And Primrose has another suggestion: “If you have slightly ripe bananas you’re trying to use up in a fruit salad, a squeeze of lemon juice (or even lime juice) will make them far more palatable.”
7. Store bread in the freezer to keep it fresh longer
To stop bread going stale in the first place, put it in the freezer the day you buy it. Then take it out a couple of slices at a time for toast or sandwiches. (If you buy unsliced loaves, slice them before freezing.)
If you’re making packed lunches for work or school, don’t let defrosting bread slow you down. You can make them while the bread is still frozen and it will defrost in time for lunch. And don’t worry, while it may sound potentially messy if you’ve never tried it before, there’s no excess water involved – the slices will just defrost to become normal bread.
8. Freeze lemon and lime slices and use them in drinks
If you only use part of a lemon or lime for a recipe, DON’T leave the rest in the fridge to slowly shrivel up. Slice it or cut it into wedges, and put it in the freezer to use as a fruity alternative to ice cubes.
To make sure they don’t stick together, separate slices by laying them on ice cube trays and then move them to a freezer bag once they’ve frozen.
Forumite LameWolf uses this trick: “I prefer a slice of lemon in my tea instead of milk, and always keep lemon slices in the freezer for this purpose.”
9. Don’t throw away broccoli stems – they can taste just as good
Did you know you can eat the stem of broccoli?
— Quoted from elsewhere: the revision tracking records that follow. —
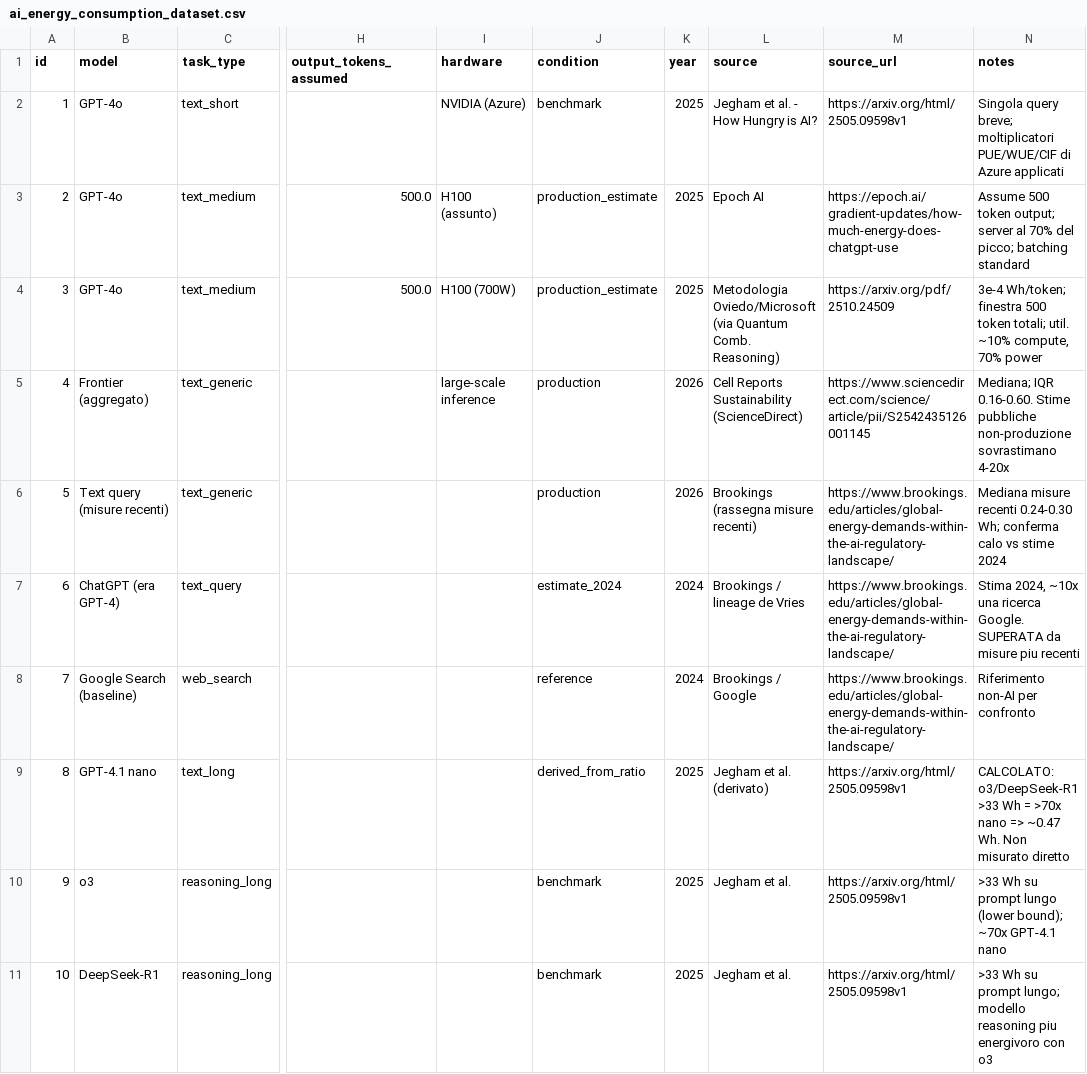
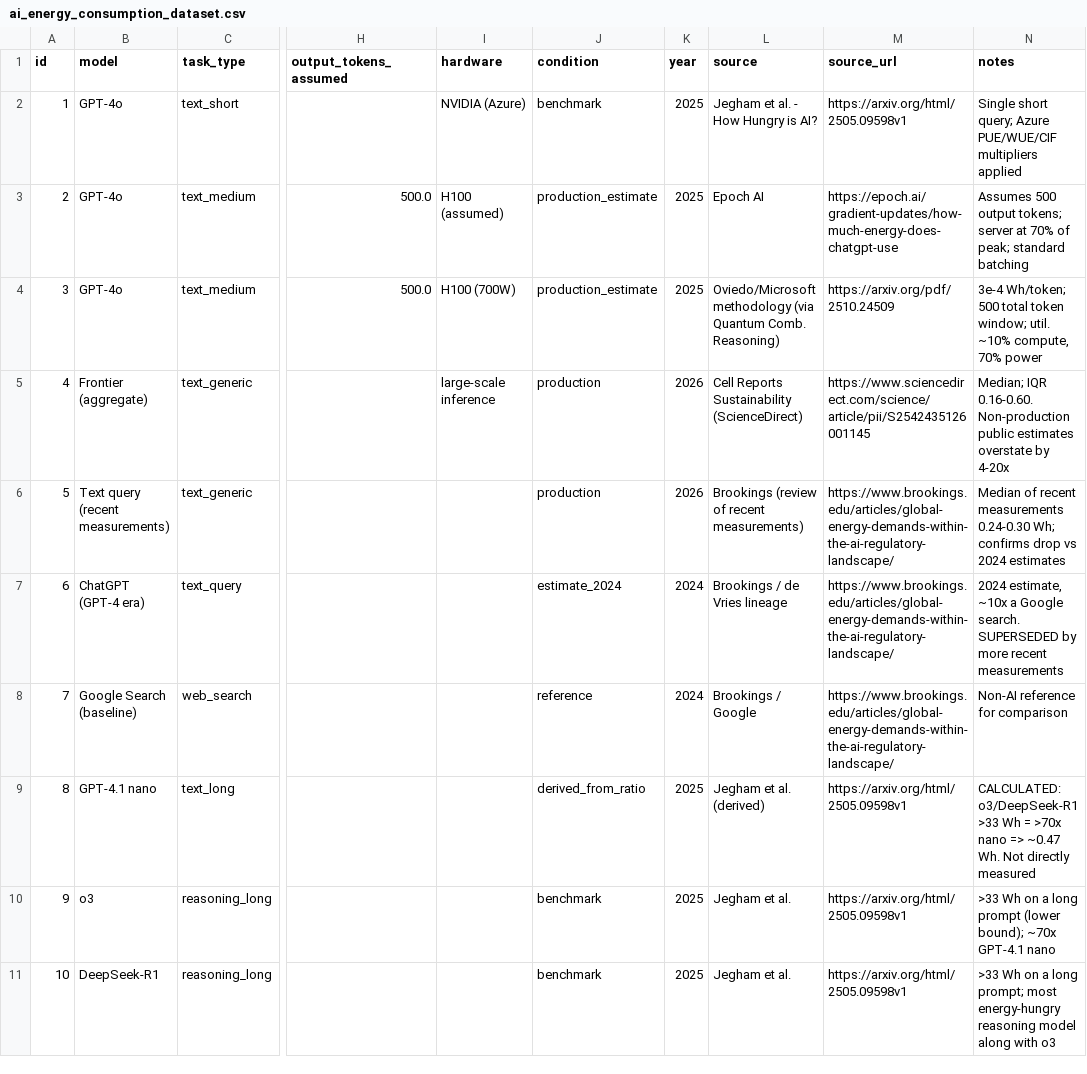
Before and after one commit to Gatti-Andrea/Data-Science-Projects, a CSV file: ai-energy-consumption/data/ai_energy_consumption_dataset.csv, drawn as a sheet; only a part is shown, gaps mark what is left out; the diff covers the shown part only; the diff names each change by its address in the sheet, - before the commit and + after, or states it on an @@ line.

Commit message:
Translate dataset and chart to English

```diff
--- a/ai-energy-consumption/data/ai_energy_consumption_dataset.csv
+++ b/ai-energy-consumption/data/ai_energy_consumption_dataset.csv
-N2 (notes): Singola query breve; moltiplicatori PUE/WUE/CIF di Azure applicati
+N2 (notes): Single short query; Azure PUE/WUE/CIF multipliers applied
-I3 (hardware): H100 (assunto)
+I3 (hardware): H100 (assumed)
-N3 (notes): Assume 500 token output; server al 70% del picco; batching standard
+N3 (notes): Assumes 500 output tokens; server at 70% of peak; standard batching
-L4 (source): Metodologia Oviedo/Microsoft (via Quantum…
+L4 (source): Oviedo/Microsoft methodology (via Quantum…
-N4 (notes): 3e-4 Wh/token; finestra 500 token totali; util. ~10%…
+N4 (notes): 3e-4 Wh/token; 500 total token window; util. ~10%…
-B5 (model): Frontier (aggregato)
+B5 (model): Frontier (aggregate)
-N5 (notes): Mediana; IQR 0.16-0.60. Stime pubbliche non-produzione sovrastimano 4-20x
+N5 (notes): Median; IQR 0.16-0.60. Non-production public estimates overstate by 4-20x
-B6 (model): Text query (misure recenti)
+B6 (model): Text query (recent measurements)
-L6 (source): Brookings (rassegna misure recenti)
+L6 (source): Brookings (review of recent measurements)
-N6 (notes): Mediana misure recenti 0.24-0.30 Wh; conferma calo vs stime 2024
+N6 (notes): Median of recent measurements 0.24-0.30 Wh; confirms drop vs 2024 estimates
-B7 (model): ChatGPT (era GPT-4)
+B7 (model): ChatGPT (GPT-4 era)
-L7 (source): Brookings / lineage de Vries
+L7 (source): Brookings / de Vries lineage
-N7 (notes): Stima 2024, ~10x una ricerca Google. SUPERATA da misure piu recenti
+N7 (notes): 2024 estimate, ~10x a Google search. SUPERSEDED by more recent measurements
-N8 (notes): Riferimento non-AI per confronto
+N8 (notes): Non-AI reference for comparison
-L9 (source): Jegham et al. (derivato)
+L9 (source): Jegham et al. (derived)
-N9 (notes): CALCOLATO: o3/DeepSeek-R1 >33 Wh = >70x nano => ~0.47 Wh. Non misurato diretto
+N9 (notes): CALCULATED: o3/DeepSeek-R1 >33 Wh = >70x nano => ~0.47 Wh. Not directly measured
-N10 (notes): >33 Wh su prompt lungo (lower bound);…
+N10 (notes): >33 Wh on a long prompt (lower bound);…
-N11 (notes): >33 Wh su prompt lungo; modello reasoning piu energivoro con o3
+N11 (notes): >33 Wh on a long prompt; most energy-hungry reasoning model along with o3
```
Also changed, not shown: 13 edited cells elsewhere in this file, 2 other files.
A surprising number of people throw it away, but if you trim off the tough outer layer and cook the stem with the rest of the broccoli ‘florets’, the stem can taste just as good (if not better).
10. Freeze herbs, stock, yogurt and even TEA in ice cube trays for drinks, soups and sauces
Lots of food and drinks can be saved from being wasted by freezing them in ice cube trays. They’re then in convenient portions for you to add to your cooking (or use in another drink).
- Stock, wine or herbs. Add to soups, stews, sauces or gravy.
- Fruit or fruit juice. Add to smoothies or use as flavoured ice cubes in drinks.
- Yogurt. Add to smoothies or curries.
- Coconut milk/cream. Add to curries or sauces.
- Tea and coffee. Add to iced tea or coffee instead of ice cubes.
If you’re freezing herbs, some forumites recommend adding olive oil to your ice cube tray – others say they add water.
11. Make ice lollies or smoothies with leftover fruit, yogurt, fruit juice
If you own a smoothie maker (or blender), you’ll know they’re a great way to use up all sorts of things – including fruit, yogurt, milk, ice cream, fruit juice and lemonade.
But another option is to make homemade ice lollies to use up these leftovers. You’ll just need some ice lolly moulds and a freezer, and you can create loads of different combinations, from fruity ice lollies to yogurt pops.
Try these BBC Good Food recipes to get you started.
12. Make the perfect amount of pasta and rice every time
Use these measuring tricks to avoid wasting rice and pasta every time you cook them. You may need to adjust the amount slightly depending on your/your family’s appetite, but they should give you a good starting point.
- Rice. Measure a quarter of a mug of uncooked rice per person (it might not look enough, but that’s the portion suggested by Love Food Hate Waste – don’t forget it will swell up during cooking).
- Pasta. Use your plate or bowl to measure out each portion of uncooked pasta – make sure it’s not quite full, so the pasta has room to expand during cooking.
- Spaghetti. If you don’t own an actual spaghetti measurer, take a bundle of dry spaghetti about the same diameter as a 10p coin – it should be enough for two servings.
Got any other tips on avoiding food waste? Add them in the comments below or on the Love Food, Hate Waste forum thread.